• [Directions for this task] The pictures in the data below are to be omitted; all else must be duplicated exactly.

• [Material supplied]
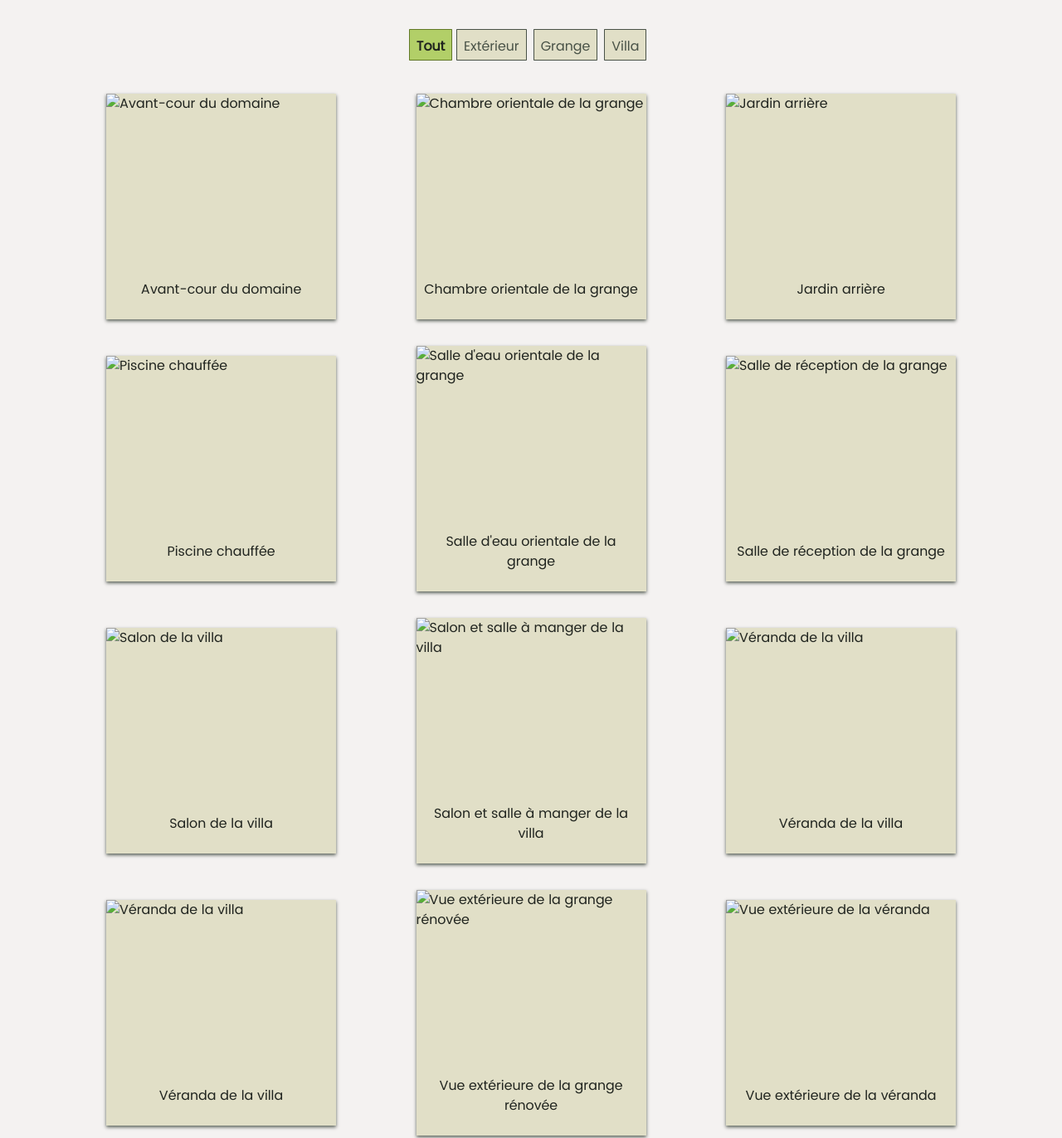
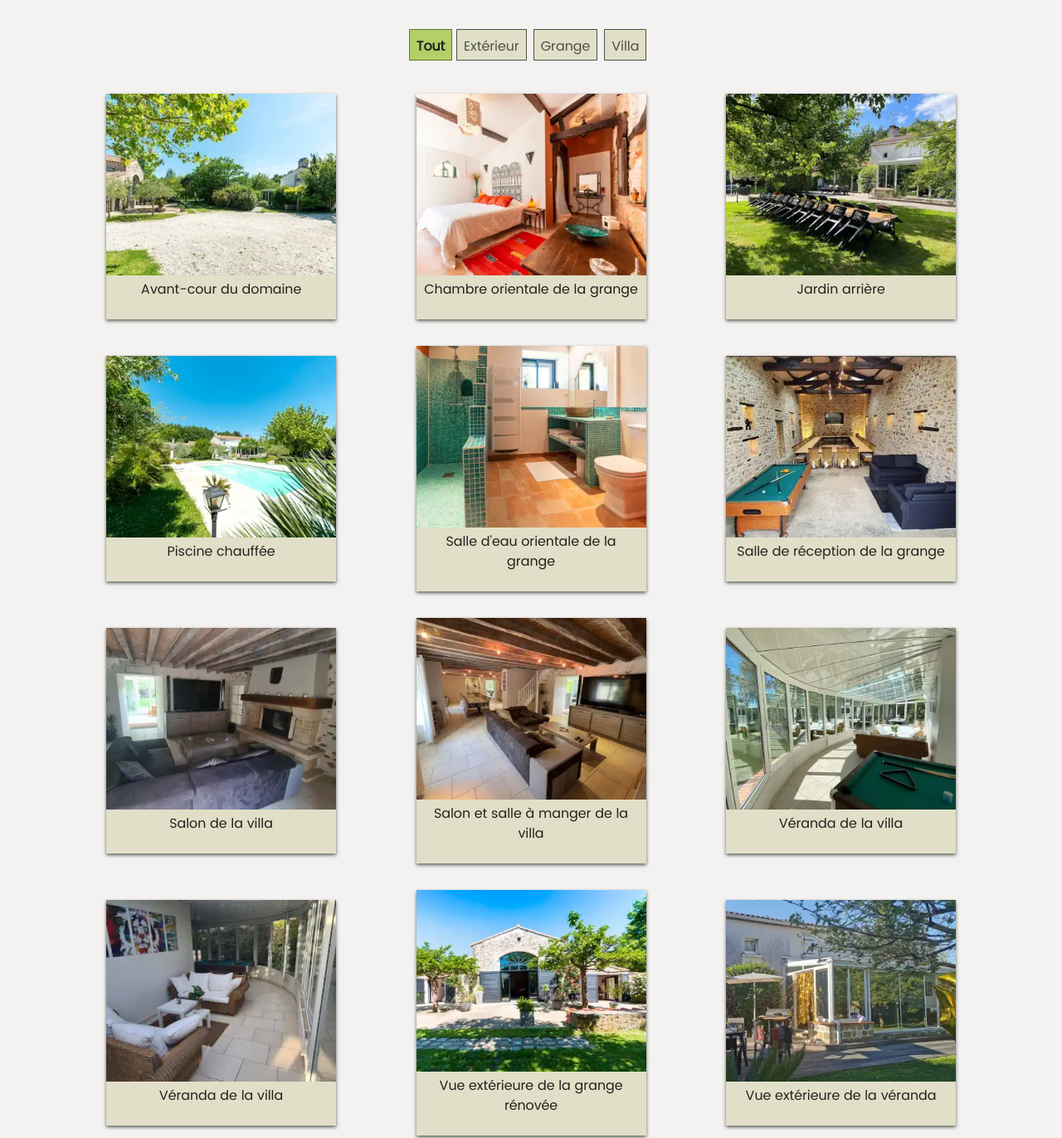
Before and after one commit to sofeve-concept/bac-a-sable, a plain HTML site: page gite/galerie/index.html in a window 1280 px wide. Shown: the part 345-1717 px from the top of the page at 83% size. Drawn offline with Linux system fonts and the light colour scheme.

Commit message:
lien images

```diff
--- a/gite/galerie/index.html
+++ b/gite/galerie/index.html
@@ -240,7 +240,7 @@
             ">
         <div class="card">
           <div class="img-card">
-            <img src="/bac-a-sable/images/galerie//bac-a-sable/jardin-2.webp" alt="Avant-cour du domaine" class="img-fluid">
+            <img src="/bac-a-sable/images/galerie/jardin-2.webp" alt="Avant-cour du domaine" class="img-fluid">
           </div>
           <div class="card-text text-center">
             <p>Avant-cour du domaine</p>
@@ -252,7 +252,7 @@
             ">
         <div class="card">
           <div class="img-card">
-            <img src="/bac-a-sable/images/galerie//bac-a-sable/grange-2.webp" alt="Chambre orientale de la grange" class="img-fluid">
+            <img src="/bac-a-sable/images/galerie/grange-2.webp" alt="Chambre orientale de la grange" class="img-fluid">
           </div>
           <div class="card-text text-center">
             <p>Chambre orientale de la grange</p>
@@ -264,7 +264,7 @@
             ">
         <div class="card">
           <div class="img-card">
-            <img src="/bac-a-sable/images/galerie//bac-a-sable/jardin-1.webp" alt="Jardin arrière" class="img-fluid">
+            <img src="/bac-a-sable/images/galerie/jardin-1.webp" alt="Jardin arrière" class="img-fluid">
           </div>
           <div class="card-text text-center">
             <p>Jardin arrière</p>
@@ -276,7 +276,7 @@
             ">
         <div class="card">
           <div class="img-card">
-            <img src="/bac-a-sable/images/galerie//bac-a-sable/piscine-1.webp" alt="Piscine chauffée" class="img-fluid">
+            <img src="/bac-a-sable/images/galerie/piscine-1.webp" alt="Piscine chauffée" class="img-fluid">
           </div>
           <div class="card-text text-center">
             <p>Piscine chauffée</p>
@@ -288,7 +288,7 @@
             ">
         <div class="card">
           <div class="img-card">
-            <img src="/bac-a-sable/images/galerie//bac-a-sable/grange-3.webp" alt="Salle d&#39;eau orientale de la grange" class="img-fluid">
+            <img src="/bac-a-sable/images/galerie/grange-3.webp" alt="Salle d&#39;eau orientale de la grange" class="img-fluid">
           </div>
           <div class="card-text text-center">
             <p>Salle d&#39;eau orientale de la grange</p>
@@ -300,7 +300,7 @@
             ">
         <div class="card">
           <div class="img-card">
-            <img src="/bac-a-sable/images/galerie//bac-a-sable/grange-4.webp" alt="Salle de réception de la grange" class="img-fluid">
+            <img src="/bac-a-sable/images/galerie/grange-4.webp" alt="Salle de réception de la grange" class="img-fluid">
           </div>
           <div class="card-text text-center">
             <p>Salle de réception de la grange</p>
@@ -312,7 +312,7 @@
             ">
         <div class="card">
           <div class="img-card">
-            <img src="/bac-a-sable/images/galerie//bac-a-sable/salon-2.webp" alt="Salon de la villa" class="img-fluid">
+            <img src="/bac-a-sable/images/galerie/salon-2.webp" alt="Salon de la villa" class="img-fluid">
           </div>
           <div class="card-text text-center">
             <p>Salon de la villa</p>
@@ -324,7 +324,7 @@
             ">
         <div class="card">
           <div class="img-card">
-            <img src="/bac-a-sable/images/galerie//bac-a-sable/salon-1.webp" alt="Salon et salle à manger de la villa" class="img-fluid">
+            <img src="/bac-a-sable/images/galerie/salon-1.webp" alt="Salon et salle à manger de la villa" class="img-fluid">
           </div>
           <div class="card-text text-center">
             <p>Salon et salle à manger de la villa</p>
@@ -336,7 +336,7 @@
             ">
         <div class="card">
           <div class="img-card">
-            <img src="/bac-a-sable/images/galerie//bac-a-sable/veranda-1.webp" alt="Véranda de la villa" class="img-fluid">
+            <img src="/bac-a-sable/images/galerie/veranda-1.webp" alt="Véranda de la villa" class="img-fluid">
           </div>
           <div class="card-text text-center">
             <p>Véranda de la villa</p>
@@ -348,7 +348,7 @@
             ">
         <div class="card">
           <div class="img-card">
-            <img src="/bac-a-sable/images/galerie//bac-a-sable/veranda-3.webp" alt="Véranda de la villa" class="img-fluid">
+            <img src="/bac-a-sable/images/galerie/veranda-3.webp" alt="Véranda de la villa" class="img-fluid">
           </div>
           <div class="card-text text-center">
             <p>Véranda de la villa</p>
@@ -361,7 +361,7 @@
             ">
         <div class="card">
           <div class="img-card">
-            <img src="/bac-a-sable/images/galerie//bac-a-sable/grange-1.webp" alt="Vue extérieure de la grange rénovée" class="img-fluid">
+            <img src="/bac-a-sable/images/galerie/grange-1.webp" alt="Vue extérieure de la grange rénovée" class="img-fluid">
           </div>
           <div class="card-text text-center">
             <p>Vue extérieure de la grange rénovée</p>
@@ -374,7 +374,7 @@
             ">
         <div class="card">
           <div class="img-card">
-            <img src="/bac-a-sable/images/galerie//bac-a-sable/veranda-2.webp" alt="Vue extérieure de la véranda" class="img-fluid">
+            <img src="/bac-a-sable/images/galerie/veranda-2.webp" alt="Vue extérieure de la véranda" class="img-fluid">
           </div>
           <div class="card-text text-center">
             <p>Vue extérieure de la véranda</p>
```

• [Exercise answer]
Before and after one commit to sofeve-concept/bac-a-sable, a plain HTML site: page gite/galerie/index.html in a window 1280 px wide. Shown: the part 345-1717 px from the top of the page at 83% size. Drawn offline with Linux system fonts and the light colour scheme.

Commit message:
lien images

```diff
--- a/gite/galerie/index.html
+++ b/gite/galerie/index.html
@@ -240,7 +240,7 @@
             ">
         <div class="card">
           <div class="img-card">
-            <img src="/bac-a-sable/images/galerie//bac-a-sable/jardin-2.webp" alt="Avant-cour du domaine" class="img-fluid">
+            <img src="/bac-a-sable/images/galerie/jardin-2.webp" alt="Avant-cour du domaine" class="img-fluid">
           </div>
           <div class="card-text text-center">
             <p>Avant-cour du domaine</p>
@@ -252,7 +252,7 @@
             ">
         <div class="card">
           <div class="img-card">
-            <img src="/bac-a-sable/images/galerie//bac-a-sable/grange-2.webp" alt="Chambre orientale de la grange" class="img-fluid">
+            <img src="/bac-a-sable/images/galerie/grange-2.webp" alt="Chambre orientale de la grange" class="img-fluid">
           </div>
           <div class="card-text text-center">
             <p>Chambre orientale de la grange</p>
@@ -264,7 +264,7 @@
             ">
         <div class="card">
           <div class="img-card">
-            <img src="/bac-a-sable/images/galerie//bac-a-sable/jardin-1.webp" alt="Jardin arrière" class="img-fluid">
+            <img src="/bac-a-sable/images/galerie/jardin-1.webp" alt="Jardin arrière" class="img-fluid">
           </div>
           <div class="card-text text-center">
             <p>Jardin arrière</p>
@@ -276,7 +276,7 @@
             ">
         <div class="card">
           <div class="img-card">
-            <img src="/bac-a-sable/images/galerie//bac-a-sable/piscine-1.webp" alt="Piscine chauffée" class="img-fluid">
+            <img src="/bac-a-sable/images/galerie/piscine-1.webp" alt="Piscine chauffée" class="img-fluid">
           </div>
           <div class="card-text text-center">
             <p>Piscine chauffée</p>
@@ -288,7 +288,7 @@
             ">
         <div class="card">
           <div class="img-card">
-            <img src="/bac-a-sable/images/galerie//bac-a-sable/grange-3.webp" alt="Salle d&#39;eau orientale de la grange" class="img-fluid">
+            <img src="/bac-a-sable/images/galerie/grange-3.webp" alt="Salle d&#39;eau orientale de la grange" class="img-fluid">
           </div>
           <div class="card-text text-center">
             <p>Salle d&#39;eau orientale de la grange</p>
@@ -300,7 +300,7 @@
             ">
         <div class="card">
           <div class="img-card">
-            <img src="/bac-a-sable/images/galerie//bac-a-sable/grange-4.webp" alt="Salle de réception de la grange" class="img-fluid">
+            <img src="/bac-a-sable/images/galerie/grange-4.webp" alt="Salle de réception de la grange" class="img-fluid">
           </div>
           <div class="card-text text-center">
             <p>Salle de réception de la grange</p>
@@ -312,7 +312,7 @@
             ">
         <div class="card">
           <div class="img-card">
-            <img src="/bac-a-sable/images/galerie//bac-a-sable/salon-2.webp" alt="Salon de la villa" class="img-fluid">
+            <img src="/bac-a-sable/images/galerie/salon-2.webp" alt="Salon de la villa" class="img-fluid">
           </div>
           <div class="card-text text-center">
             <p>Salon de la villa</p>
@@ -324,7 +324,7 @@
             ">
         <div class="card">
           <div class="img-card">
-            <img src="/bac-a-sable/images/galerie//bac-a-sable/salon-1.webp" alt="Salon et salle à manger de la villa" class="img-fluid">
+            <img src="/bac-a-sable/images/galerie/salon-1.webp" alt="Salon et salle à manger de la villa" class="img-fluid">
           </div>
           <div class="card-text text-center">
             <p>Salon et salle à manger de la villa</p>
@@ -336,7 +336,7 @@
             ">
         <div class="card">
           <div class="img-card">
-            <img src="/bac-a-sable/images/galerie//bac-a-sable/veranda-1.webp" alt="Véranda de la villa" class="img-fluid">
+            <img src="/bac-a-sable/images/galerie/veranda-1.webp" alt="Véranda de la villa" class="img-fluid">
           </div>
           <div class="card-text text-center">
             <p>Véranda de la villa</p>
@@ -348,7 +348,7 @@
             ">
         <div class="card">
           <div class="img-card">
-            <img src="/bac-a-sable/images/galerie//bac-a-sable/veranda-3.webp" alt="Véranda de la villa" class="img-fluid">
+            <img src="/bac-a-sable/images/galerie/veranda-3.webp" alt="Véranda de la villa" class="img-fluid">
           </div>
           <div class="card-text text-center">
             <p>Véranda de la villa</p>
@@ -361,7 +361,7 @@
             ">
         <div class="card">
           <div class="img-card">
-            <img src="/bac-a-sable/images/galerie//bac-a-sable/grange-1.webp" alt="Vue extérieure de la grange rénovée" class="img-fluid">
+            <img src="/bac-a-sable/images/galerie/grange-1.webp" alt="Vue extérieure de la grange rénovée" class="img-fluid">
           </div>
           <div class="card-text text-center">
             <p>Vue extérieure de la grange rénovée</p>
@@ -374,7 +374,7 @@
             ">
         <div class="card">
           <div class="img-card">
-            <img src="/bac-a-sable/images/galerie//bac-a-sable/veranda-2.webp" alt="Vue extérieure de la véranda" class="img-fluid">
+            <img src="/bac-a-sable/images/galerie/veranda-2.webp" alt="Vue extérieure de la véranda" class="img-fluid">
           </div>
           <div class="card-text text-center">
             <p>Vue extérieure de la véranda</p>
```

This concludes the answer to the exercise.